I cut down film all the time, most of it 9 1/2" aerial film on long rolls, the stuff is quite thin and tricky to deal with but once you get the hang of it, it's easy.

I use a craft knife and always cut at least two lengths at a time, usually four to six. I have a board set up for cutting, that has a metal strip taped down as a back stop, this gives me my film width, I'm usually cutting 6 foot long lengths. The back stop is set to 1mm less than the width I want, I lay the film down and push it against the stop, I always have the top film facing down and the others below facing up, never have problems with scratches or damage.

The I lay down another metal strip over the film and tape it to the edge with 1mm sticking out, this is my cutting edge and I run the knife along the metal strip as a guide. I hold the knife underneath the board, blade facing up and carefully run it down the length of film making sure the blade touches the metal strip all the way.

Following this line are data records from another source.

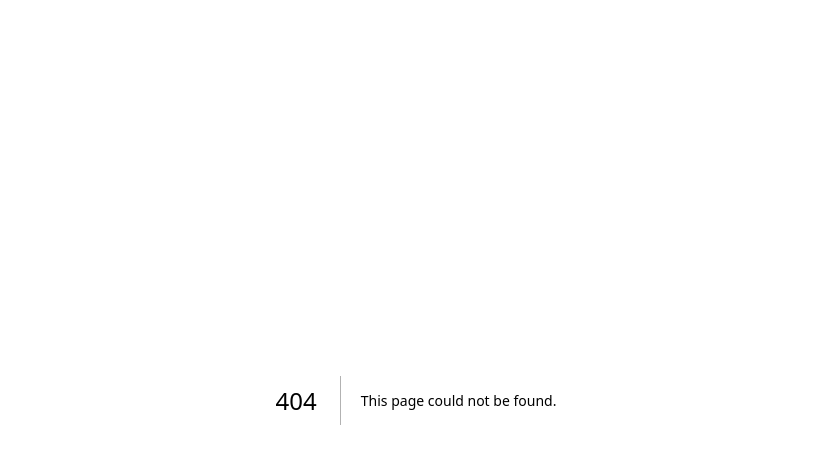
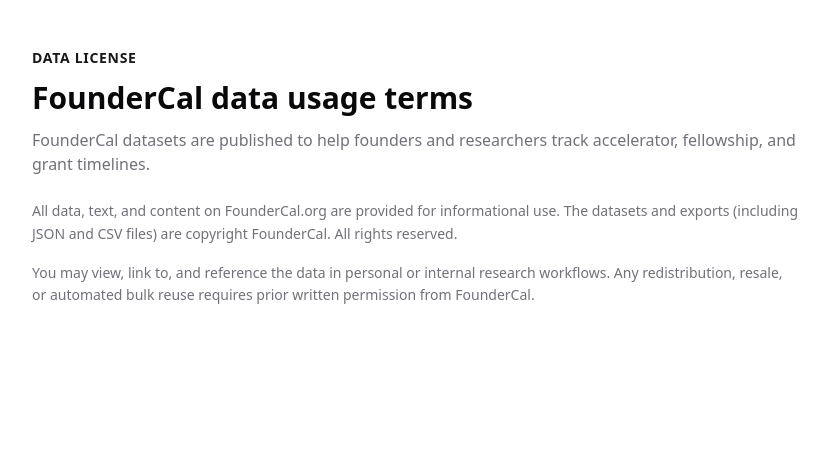
Before and after one commit to IgorShadurin/foundercal.org, a Next.js app: page /license in a window 1280 px wide. Before the commit this address had no page. Shown: the top 464 px of the page, without its empty margins (224-1052 px from the left). Built offline with nearby package versions, Linux system fonts and the light colour scheme.

Commit message:
feat: fix the data structure

```diff
--- /dev/null
+++ b/src/app/license/page.tsx
@@ -0,0 +1,33 @@
+import type { Metadata } from "next";
+
+export const metadata: Metadata = {
+  title: "FounderCal.org — Data License",
+  description: "License terms for FounderCal datasets and public exports.",
+};
+
+export default function LicensePage() {
+  return (
+    <main className="min-h-screen bg-background px-4 py-12 text-foreground sm:px-8">
+      <div className="mx-auto flex w-full max-w-3xl flex-col gap-6">
+        <header className="space-y-3">
+          <p className="text-sm font-semibold uppercase tracking-wider text-primary">Data License</p>
+          <h1 className="text-3xl font-bold">FounderCal data usage terms</h1>
+          <p className="text-muted-foreground">
+            FounderCal datasets are published to help founders and researchers track accelerator, fellowship, and grant
+            timelines.
+          </p>
+        </header>
+        <section className="space-y-4 text-sm leading-relaxed text-muted-foreground">
+          <p>
+            All data, text, and content on FounderCal.org are provided for informational use. The datasets and exports
+            (including JSON and CSV files) are copyright FounderCal. All rights reserved.
+          </p>
+          <p>
+            You may view, link to, and reference the data in personal or internal research workflows. Any redistribution,
+            resale, or automated bulk reuse requires prior written permission from FounderCal.
+          </p>
+        </section>
+      </div>
+    </main>
+  );
+}
--- a/src/app/page.tsx
+++ b/src/app/page.tsx
@@ -8,7 +8,7 @@
 
 export default function Home() {
   const { events, taxonomies } = loadEventDataset();
-  const structuredData = buildDatasetSchema(events);
+  const structuredData = buildStructuredData(events);
 
   return (
     <main className="min-h-screen bg-background px-4 py-12 text-foreground sm:px-8">
@@ -22,16 +22,16 @@
   );
 }
 
-function buildDatasetSchema(events: EventRecord[]) {
+function buildStructuredData(events: EventRecord[]) {
   const eventSchemas = events.slice(0, 120).map(buildEventSchema).filter(Boolean);
 
-  return {
-    "@context": "https://schema.org",
+  const datasetSchema = {
     "@type": "Dataset",
     name: "FounderCal Accelerator & Fellowship Deadlines",
     description:
       "Structured calendar of accelerator, fellowship, and grant programs with verified application windows and program timelines.",
     url: BASE_URL,
+    license: `${BASE_URL}/license`,
     keywords: [
       "startup accelerators",
       "founder fellowships",
@@ -60,7 +60,11 @@
         contentUrl: `${GITHUB_RAW_BASE}/data/accelerators-crypto.csv`,
       },
     ],
-    hasPart: eventSchemas,
+  };
+
+  return {
+    "@context": "https://schema.org",
+    "@graph": [datasetSchema, ...eventSchemas],
   };
 }
 
```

It can be tricky at first and you have to be aware of where your free hand is all the time, I've never had any accidents or even close shaves.

You can also do something similar by using a board with a back stop and two front guides fixed in the right position at either side of the film, push a steel ruler against the guides and run your knife along the ruler. The guides are fixed at the correct length minus ruler width and you can run a groove through the board for a gap for your blade to run along. This is probably the easiest way for cutting down small film, just remember to do two at a time, emulsion facing in so you don't damage it.